Bookwala has published her research in several academic journals and book chapters, including articles this year in Journal of Interpersonal Violence and Journal of Social and Clinical Psychology, and a chapter in Men as Caregivers: Theory, Research, and Service Implications.

“I love working with Professor Bookwala,” says Mitchell, a psychology major. “She is so dedicated to her field of study, and her enthusiasm about our research is contagious. She keeps me extremely motivated. My hours working with her for the past two semesters have enabled me to better understand the results of our analysis, and be more independent in my research.”

Mitchell has been heavily involved with The Memory Loss Education Project, a study that assessed early memory loss in older adults with a goal of understanding the role of social and marital support as potential protective factors. Mitchell began this study as a volunteer for a community service project aimed at educating senior citizens about early signs of memory loss. She quickly became an EXCEL participant, gathering and organizing data and studying the results.

Mitchell and Bookwala are preparing to report their findings from the project in November as panel members at the Gerontological Society of America’s Annual Symposium. Bookwala says that some of the biggest names in aging-related research will be at the symposium and that Mitchell is up for the challenge of presenting this research.

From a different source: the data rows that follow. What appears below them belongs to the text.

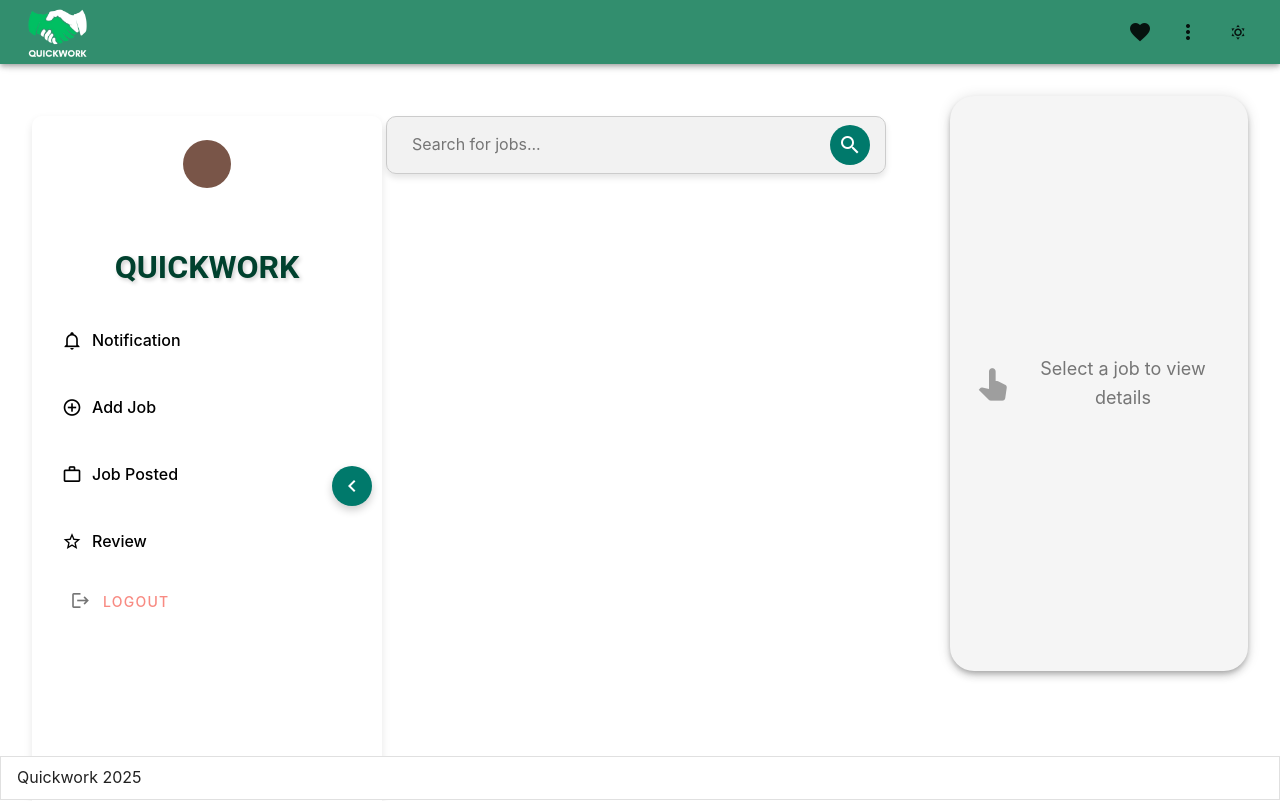
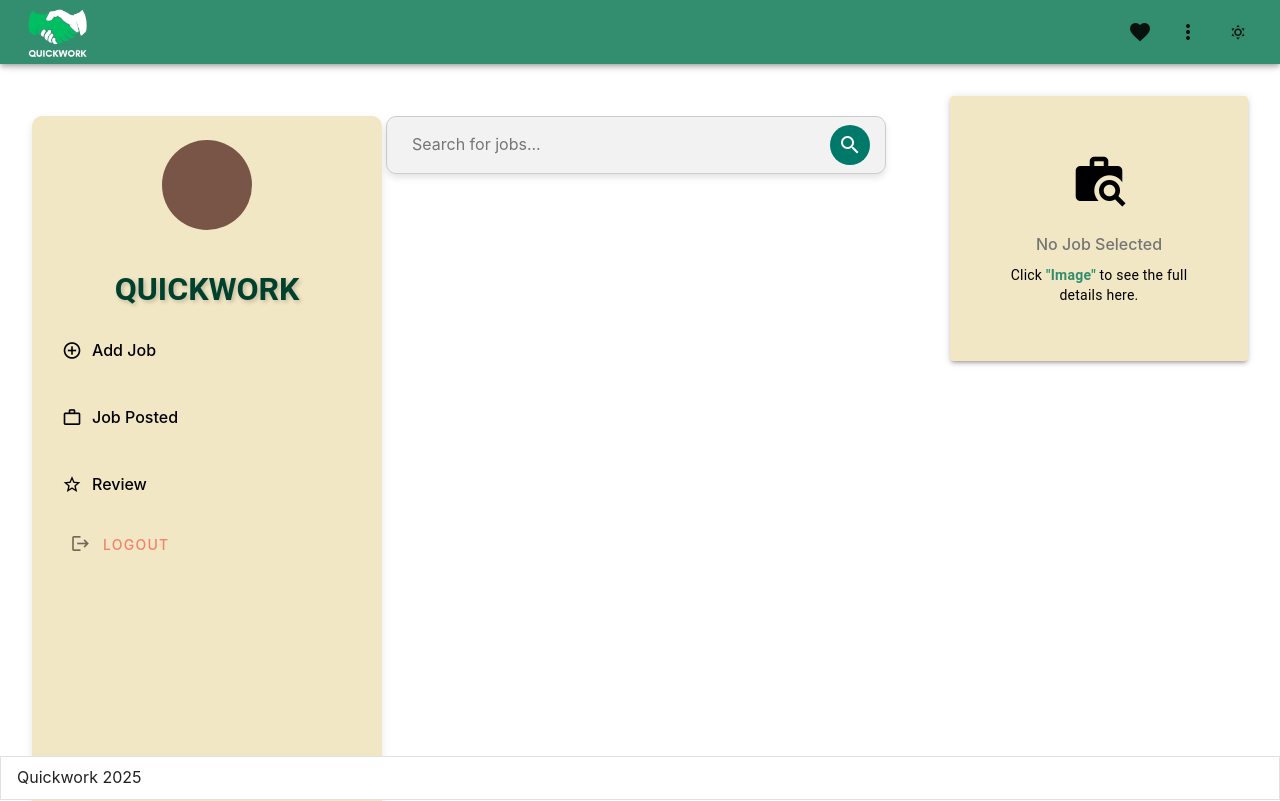
Before and after one commit to ianglenncurilan/web-quickwork, a Vue app: page /post in a window 1280 px wide. Shown: the top 801 px of the page. Built offline with nearby package versions, Linux system fonts and the light colour scheme.

Commit message:
Fix: error in student and Postview

```diff
--- a/src/components/layout/commons/ProfileHeader.vue
+++ b/src/components/layout/commons/ProfileHeader.vue
@@ -41,7 +41,7 @@ onMounted(() => {
   <v-container style="height: auto" fluid>
     <v-row justify="center">
       <div class="mx-auto text-center">
-        <v-avatar color="brown" size="large" class="mb-2">
+        <v-avatar color="brown" size="90" class="mb-0">
           <span class="text-h5">{{ userData.initials }}</span>
         </v-avatar>
         <h3>{{ userData.fullname }}</h3>
--- a/src/views/PostView.vue
+++ b/src/views/PostView.vue
@@ -2,52 +2,55 @@
 import AppLayout from '@/components/layout/AppLayout.vue'
 import ProfileHeader from '@/components/layout/commons/ProfileHeader.vue'
 import { ref, onMounted, watch, computed } from 'vue'
-import { useRouter } from 'vue-router'
 import { supabase, formActionDefault } from '@/utils/supabase'
 import { getAvatarText } from '@/utils/helpers'
+import { useRouter } from 'vue-router'
 
 const router = useRouter()
+// Constants
+const STORAGE_KEY = 'huntjobs-job-listings'
 
+
+// User Data
 const userData = ref({
   initials: '',
   email: '',
   fullname: '',
 })
 
+// Form Action
 const formAction = ref({
   ...formActionDefault,
 })
-
+const isSidebarCollapsed = ref(false) // Default value
+// Logout Function
 const onLogout = async () => {
-  formAction.value = {
-    ...formActionDefault,
-  }
-  formAction.value.formProcess = true
+  console.log('Logout button clicked') // Debugging
+  formAction.value = { ...formActionDefault, formProcess: true }
 
   const { error } = await supabase.auth.signOut()
-
   if (error) {
     console.error('Error signing out:', error)
     return
   }
+
   formAction.value.formProcess = false
   router.replace('/')
 }
 
+// Fetch User Data
 const getUser = async () => {
   try {
     const { data, error } = await supabase.auth.getUser()
-
     if (error) {
       console.error('Error fetching user:', error)
       return
     }
 
-    if (data && data.user && data.user.user_metadata) {
+    if (data?.user?.user_metadata) {
       const metadata = data.user.user_metadata
-
       userData.value.email = metadata.email
-      userData.value.fullname = metadata.firstname + ' ' + metadata.lastname
+      userData.value.fullname = `${metadata.firstname} ${metadata.lastname}`
       userData.value.initials = getAvatarText(userData.value.fullname)
     }
   } catch (error) {
@@ -55,15 +58,7 @@ const getUser = async () => {
   }
 }
 
-onMounted(() => {
-  getUser()
-  loadJobsFromStorage()
-})
-
-// Constants
-const STORAGE_KEY = 'huntjobs-job-listings'
-
-// Form state
+// Job Form State
 const jobForm = ref({
   title: '',
   company: '',
@@ -74,70 +69,44 @@ const jobForm = ref({
   link: '',
 })
 
-// Job list
+// Job List and States
 const jobs = ref([])
-
-// Edit mode
 const isEditing = ref(false)
 const editingJobId = ref(null)
-const isFormVisible = ref(false) // Track form visibility
+const isFormVisible = ref(false)
 const selectedJob = ref(null)
 const searchQuery = ref('')
 
-// Sidebar collapse state
-const isSidebarCollapsed = ref(false)
+// Open and Close Job Form
+const openJobPostForm = () => (isFormVisible.value = true)
+const closeJobPostForm = () => (isFormVisible.value = false)
 
-// Function to toggle sidebar collapse
-function toggleSidebar() {
-  isSidebarCollapsed.value = !isSidebarCollapsed.value
-}
-
-// Function to open the job post form
-function openJobPostForm() {
-  isFormVisible.value = true // Show the job form
-}
-
-// Function to close the job post form
-function closeJobPostForm() {
-  isFormVisible.value = false // Hide the job form
-}
-
-// Load jobs from localStorage
-function loadJobsFromStorage() {
+// Load Jobs from LocalStorage
+const loadJobsFromStorage = () => {
   try {
     const stored = localStorage.getItem(STORAGE_KEY)
-    const parsed = stored ? JSON.parse(stored) : []
-    jobs.value = Array.isArray(parsed) ? parsed : []
+    jobs.value = stored ? JSON.parse(stored) : []
   } catch (err) {
     console.error('Failed to load jobs from localStorage:', err)
     jobs.value = []
   }
 }
 
-// Watch jobs and update localStorage
-watch(
-  jobs,
-  (newVal) => {
-    localStorage.setItem(STORAGE_KEY, JSON.stringify(newVal))
-  },
-  { deep: true },
-)
+// Watch Jobs and Update LocalStorage
+watch(jobs, (newVal) => localStorage.setItem(STORAGE_KEY, JSON.stringify(newVal)), { deep: true })
 
-// Upload image
-function handleImageUpload(event) {
+// Handle Image Upload
+const handleImageUpload = (event) => {
   const file = event.target?.files?.[0] || event
   if (file) {
     const reader = new FileReader()
-    reader.onload = (e) => {
-      jobForm.value.imageUrl = e.target.result
-    }
+    reader.onload = (e) => (jobForm.value.imageUrl = e.target.result)
     reader.readAsDataURL(file)
   }
 }
 
-// Post or update job
-function postJob() {
-  // Validate form fields
+// Post or Update Job
+const postJob = () => {
   if (
     !jobForm.value.title.trim() ||
     !jobForm.value.description.trim() ||
@@ -151,26 +120,16 @@ function postJob() {
   }
 
   if (isEditing.value && editingJobId.value !== null) {
-    // Update existing job
     const index = jobs.value.findIndex((job) => job.id === editingJobId.value)
     if (index !== -1) {
-      jobs.value[index] = {
-        ...jobs.value[index],
-        ...jobForm.value,
-      }
+      jobs.value[index] = { ...jobs.value[index], ...jobForm.value }
     }
-    isEditing.value = false // Exit editing mode
-    editingJobId.value = null // Clear the editing job ID
+    isEditing.value = false
+    editingJobId.value = null
   } else {
-    // Add new job
-    const newJob = {
-      id: Date.now(),
-      ...jobForm.value,
-    }
-    jobs.value.unshift(newJob)
+    jobs.value.unshift({ id: Date.now(), ...jobForm.value })
   }
 
-  // Reset form
   jobForm.value = {
     title: '',
     company: '',
@@ -180,31 +139,30 @@ function postJob() {
     rate: '',
     link: '',
   }
-
-  closeJobPostForm() // Close the job form
+  closeJobPostForm()
 }
 
-// Delete job
-function deleteJob(id) {
+// Delete Job
+const deleteJob = (id) => {
   if (confirm('Are you sure you want to delete this job?')) {
     jobs.value = jobs.value.filter((job) => job.id !== id)
   }
 }
 
-// Edit job
-function editJob(job) {
-  jobForm.value = { ...job } // Populate the form with the selected job's data
-  editingJobId.value = job.id // Set the ID of the job being edited
-  isEditing.value = true // Enable editing mode
-  isFormVisible.value = true // Show the job form
+// Edit Job
+const editJob = (job) => {
+  jobForm.value = { ...job }
+  editingJobId.value = job.id
+  isEditing.value = true
+  isFormVisible.value = true
 }
 
-// Show job details
-function showJobDetails(job) {
+// Show Job Details
+const showJobDetails = (job) => {
   selectedJob.value = job
 }
 
-// Filtered jobs based on search
+// Filter Jobs Based on Search Query
 const filteredJobs = computed(() => {
   const searchText = searchQuery.value.toLowerCase()
   return jobs.value.filter((job) =>
@@ -212,6 +170,12 @@ const filteredJobs = computed(() => {
       field.toLowerCase().includes(searchText),
     ),
   )
+})
+
+// Lifecycle Hook
+onMounted(() => {
+  loadJobsFromStorage()
+  getUser()
 })
 </script>
 
@@ -226,21 +190,11 @@ const filteredJobs = computed(() => {
               <!-- Profile Header -->
               <ProfileHeader :isSidebarCollapsed="isSidebarCollapsed" />
 
-              <!-- Arrow Button -->
-              <button class="toggle-btn" @click="toggleSidebar">
-                <v-icon>{{ isSidebarCollapsed ? 'mdi-chevron-right' : 'mdi-chevron-left' }}</v-icon>
-              </button>
-
               <!-- Navigation Menu -->
               <nav class="navigation-menu">
-                <h1 class="mx-3 my-3 title-qw">Quickwork</h1>
+                <h1 class="mx-3  title-qw">Quickwork</h1>
                 <ul>
-                  <li>
-                    <a href="#" @click="openJobPostForm">
-                      <i class="icon mdi mdi-bell-outline"></i>
-                      <span v-if="!isSidebarCollapsed">Notification</span>
-                    </a>
-                  </li>
+
                   <li>
                     <a href="#" @click="openJobPostForm">
                       <i class="icon mdi mdi-plus-circle-outline"></i>
@@ -280,6 +234,7 @@ const filteredJobs = computed(() => {
                       <span v-if="!isSidebarCollapsed" class="text-red">Logout</span>
                     </v-btn>
                   </li>
+
                 </ul>
               </nav>
             </aside>
@@ -420,26 +375,55 @@ const filteredJobs = computed(() => {
           </v-col>
 
           <!-- Right Column: Job Details -->
-          <v-col cols="3" class="right-column">
-            <v-card v-if="selectedJob" class="pa-6 rounded-xl" elevation="5">
-              <v-img :src="selectedJob.imageUrl" height="200px" cover class="mb-4" />
-              <h4 class="mb-2 font-weight-medium">Job name: {{ selectedJob.title }}</h4>
-              <p class="text-body-2 mb-2 text-grey-darken-1">
-                Job description: {{ selectedJob.description }}
-              </p>
-              <p class="text-caption text-grey mb-2">Job Type: {{ selectedJob.type }}</p>
-              <p class="text-caption text-grey-darken-1">Monthly rate: {{ selectedJob.rate }}</p>
-              <p class="text-caption text-grey-darken-1">Job link: {{ selectedJob.link }}</p>
+          <v-col cols="3">
+            <v-card v-if="selectedJob" class="pa-6" elevation="5" style="background-color: #f2e7c4">
+              <!-- X Button sa Top-Right -->
+              <div class="d-flex justify-end">
+                <v-btn icon class="close-btn" @click="selectedJob = null">
+                  <v-icon>mdi-close</v-icon>
+                </v-btn>
+              </div>
+
+              <v-img :src="selectedJob.imageUrl" height="200px" cover class="mb-4 rounded-lg" />
+              <div class="pa-4 elevation-2" style="background-color: #ffff">
+                <h4 class="mb-2 font-weight-medium text-black">
+                  Job name: {{ selectedJob.title }}
+                </h4>
+
+                <p class="text-body-2 mb-2 text-grey-darken-1">
+                  <strong>Job description:</strong> {{ selectedJob.description }}
+                </p>
+
+                <p class="text-caption text-grey mb-2">
+                  <strong>Job Type:</strong> {{ selectedJob.type }}
+                </p>
+
+                <p class="text-caption text-grey-darken-1 mb-2">
+                  <strong>Monthly rate:</strong> {{ selectedJob.rate }}
+                </p>
+
+                <p class="text-caption text-grey-darken-1">
+                  <strong>Job link:</strong> {{ selectedJob.link }}
+                </p>
+              </div>
             </v-card>
 
             <!-- Message when no job is selected -->
-            <v-card
-              v-else
-              class="card-unclick pa-6 rounded-xl d-flex align-center justify-center"
-              elevation="5"
-            >
-              <v-icon size="40" color="grey">mdi-cursor-pointer</v-icon>
-              <p class="ml-2 text-grey-darken-1">Select a job to view details</p>
+            <v-card v-else class="pa-10 text-center" elevation="3" color="#F2E7C4">
+              <v-container>
+                <v-row align="center" justify="center">
+                  <v-col cols="12">
+                    <v-icon size="56" color="black">mdi-briefcase-search</v-icon>
+                  </v-col>
+                  <v-col cols="12">
+                    <h4 class="text-grey-darken-1 font-weight-medium mb-2">No Job Selected</h4>
+                    <p class="text-black text-body-2">
+                      Click <span style="color: #328e6e; font-weight: bold">"Image"</span> to see
+                      the full details here.
+                    </p>
+                  </v-col>
+                </v-row>
+              </v-container>
             </v-card>
           </v-col>
         </v-row>
@@ -532,7 +516,7 @@ const filteredJobs = computed(() => {
 /* Sidebar Styles */
 .sidebar {
   width: 350px;
-  background-color: #ffffff;
+  background-color: #f2e7c4;
   padding: 20px;
   border-radius: 10px;
   box-shadow: 0 4px 8px rgba(0, 0, 0, 0.1);
@@ -540,11 +524,6 @@ const filteredJobs = computed(() => {
   height: 100vh;
   overflow-y: auto;
   transition: width 0.3s ease;
-}
-
-.sidebar.collapsed {
-  width: 60px; /* Collapsed width */
-  padding: 10px;
 }
 
 .toggle-btn {
@@ -578,7 +557,7 @@ const filteredJobs = computed(() => {
   width: 100px;
   height: 100px;
   border-radius: 50%;
-  margin-bottom: 10px;
+  margin-bottom: 40px;
 }
 
 .profile-name {
@@ -592,7 +571,6 @@ const filteredJobs = computed(() => {
   color: #757575;
   margin: 0;
 }
-
 .navigation-menu ul {
   list-style: none;
   padding: 0;
@@ -616,7 +594,7 @@ const filteredJobs = computed(() => {
 }
 
 .navigation-menu a:hover {
-  background-color: #00796b;
+  background-color: #ffff;
 }
 
 .icon {
@@ -710,26 +688,13 @@ const filteredJobs = computed(() => {
   transform: scale(1.02);
   z-index: 1;
 }
-
-.card-unclick {
-  width: 100%; /* Make it take the full width of the column */
-  height: 575px; /* Increase the height */
-  padding: 20px; /* Add more padding for better spacing */
-  display: flex;
-  align-items: center;
-  justify-content: center;
-  text-align: center;
-  font-size: 18px; /* Increase font size for better readability */
-  background-color: #f5f5f5; /* Optional: Add a subtle background color */
-  border-radius: 10px; /* Keep the rounded corners */
-  box-shadow: 0 4px 8px rgba(0, 0, 0, 0.1); /* Add a subtle shadow */
-  transition:
-    transform 0.3s ease,
-    box-shadow 0.3s ease; /* Add hover effects */
+.close-btn {
+  position: relative;
+  top: -10px;
+  right: -10px;
+  color: #444;
 }
-
-.card-unclick:hover {
-  transform: scale(1.05); /* Slightly enlarge on hover */
-  box-shadow: 0 8px 16px rgba(0, 0, 0, 0.2); /* Add a stronger shadow on hover */
+.close-btn:hover {
+  color: white;
 }
 </style>
--- a/src/views/StudentView.vue
+++ b/src/views/StudentView.vue
@@ -63,18 +63,6 @@ onMounted(() => {
 
 // Constants
 const STORAGE_KEY = 'huntjobs-job-listings'
-
-// Form state
-const jobForm = ref({
-  title: '',
-  company: '',
-  imageUrl: '',
-  description: '',
-  type: '',
-  rate: '',
-  link: '',
-})
-
 // Job list
 const jobs = ref([])
 
@@ -84,24 +72,6 @@ const editingJobId = ref(null)
 const isFormVisible = ref(false) // Track form visibility
 const selectedJob = ref(null)
 const searchQuery = ref('')
-
-// Sidebar collapse state
-const isSidebarCollapsed = ref(false)
-
-// Function to toggle sidebar collapse
-function toggleSidebar() {
-  isSidebarCollapsed.value = !isSidebarCollapsed.value
-}
-
-// Function to open the job post form
-function openJobPostForm() {
-  isFormVisible.value = true // Show the job form
-}
-
-// Function to close the job post form
-function closeJobPostForm() {
-  isFormVisible.value = false // Hide the job form
-}
 
 // Load jobs from localStorage
 function loadJobsFromStorage() {
@@ -134,55 +104,6 @@ function handleImageUpload(event) {
     }
     reader.readAsDataURL(file)
   }
-}
-
-// Post or update job
-function postJob() {
-  // Validate form fields
-  if (
-    !jobForm.value.title.trim() ||
-    !jobForm.value.description.trim() ||
-    !jobForm.value.type.trim() ||
-    !jobForm.value.rate.trim() ||
-    !jobForm.value.link.trim() ||
-    !jobForm.value.imageUrl
-  ) {
-    alert('Please complete all fields.')
-    return
-  }
-
-  if (isEditing.value && editingJobId.value !== null) {
-    // Update existing job
-    const index = jobs.value.findIndex((job) => job.id === editingJobId.value)
-    if (index !== -1) {
-      jobs.value[index] = {
-        ...jobs.value[index],
-        ...jobForm.value,
-      }
-    }
-    isEditing.value = false // Exit editing mode
-    editingJobId.value = null // Clear the editing job ID
-  } else {
-    // Add new job
-    const newJob = {
-      id: Date.now(),
-      ...jobForm.value,
-    }
-    jobs.value.unshift(newJob)
-  }
-
-  // Reset form
-  jobForm.value = {
-    title: '',
-    company: '',
-    imageUrl: '',
-    description: '',
-    type: '',
-    rate: '',
-    link: '',
-  }
-
-  closeJobPostForm() // Close the job form
 }
 
 // Show job details
@@ -225,12 +146,6 @@ function applyForJob(job) {
               <nav class="navigation-menu">
                 <h1 class="mx-3 my-3 title-qw">Quickwork</h1>
                 <ul>
-                  <li>
-                    <a href="#" @click="">
-                      <i class="icon mdi mdi-bell-outline"></i>
-                      <span v-if="!isSidebarCollapsed">Notification</span>
-                    </a>
-                  </li>
 
                   <li>
                     <a
@@ -745,4 +660,5 @@ function applyForJob(job) {
   transform: scale(1.05); /* Slightly enlarge on hover */
   box-shadow: 0 8px 16px rgba(0, 0, 0, 0.2); /* Add a stronger shadow on hover */
 }
+
 </style>
```
Also changed, not shown: src/views/ApplicationView.vue (deleted), src/views/RatingsView.vue (added).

“Melissa is a very good scholar; she takes the initiative and hits the ground running,” says Bookwala. “She has played a very active role and my research is in such good shape because of her.”

Mitchell has also been looking at how childlessness affects older adults. Researchers administered neuro-psychological tasks to participants of this study to assess their depression, scored them on their answers using a geriatric depression scale, and ran an analysis on the results. Mitchell and Bookwala will present a paper at the Gerontological Society of America’s Annual Symposium that looks at the long-term impact that the presence or absence of children has on depression.

“It’s an interesting set of findings,” says Bookwala. “There doesn’t seem to be a difference in marital quality, but without children, older adults are far more depressed.”

The last of Mitchell’s EXCEL projects is a study on marital quality and health in late adulthood. Bookwala believes that people who are married enjoy better health in adulthood than those who are unmarried. Last semester, Mitchell and Bookwala conducted interviews in attempts to confirm this hypothesis. They hope to submit their findings at the American Psychological Association symposium next summer in San Diego.

“More interviews need to be conducted, but in the meantime I am working on organizing the completed interviews, entering them into our database, and analyzing trends with Professor Bookwala,” says Mitchell. “The interviews consisted of questions on marital quality as well as subjects like health, religion, and depression.”

“Lafayette provides the ideal resources and atmosphere for this project,” says Mitchell. “We have our own research space in Oechsle Hall where we can enter our data into two computers at once, and perform more phone interviews from our own personal line.”

Mitchell is a member of Phi Beta Kappa, tour guide, sister in Alpha Phi sorority, and on the executive board of Student Alumni Association. Over the summer, she interned in the Office of Institutional Advancement at Thomas Jefferson University in Philadelphia.

Categorized in: Academic News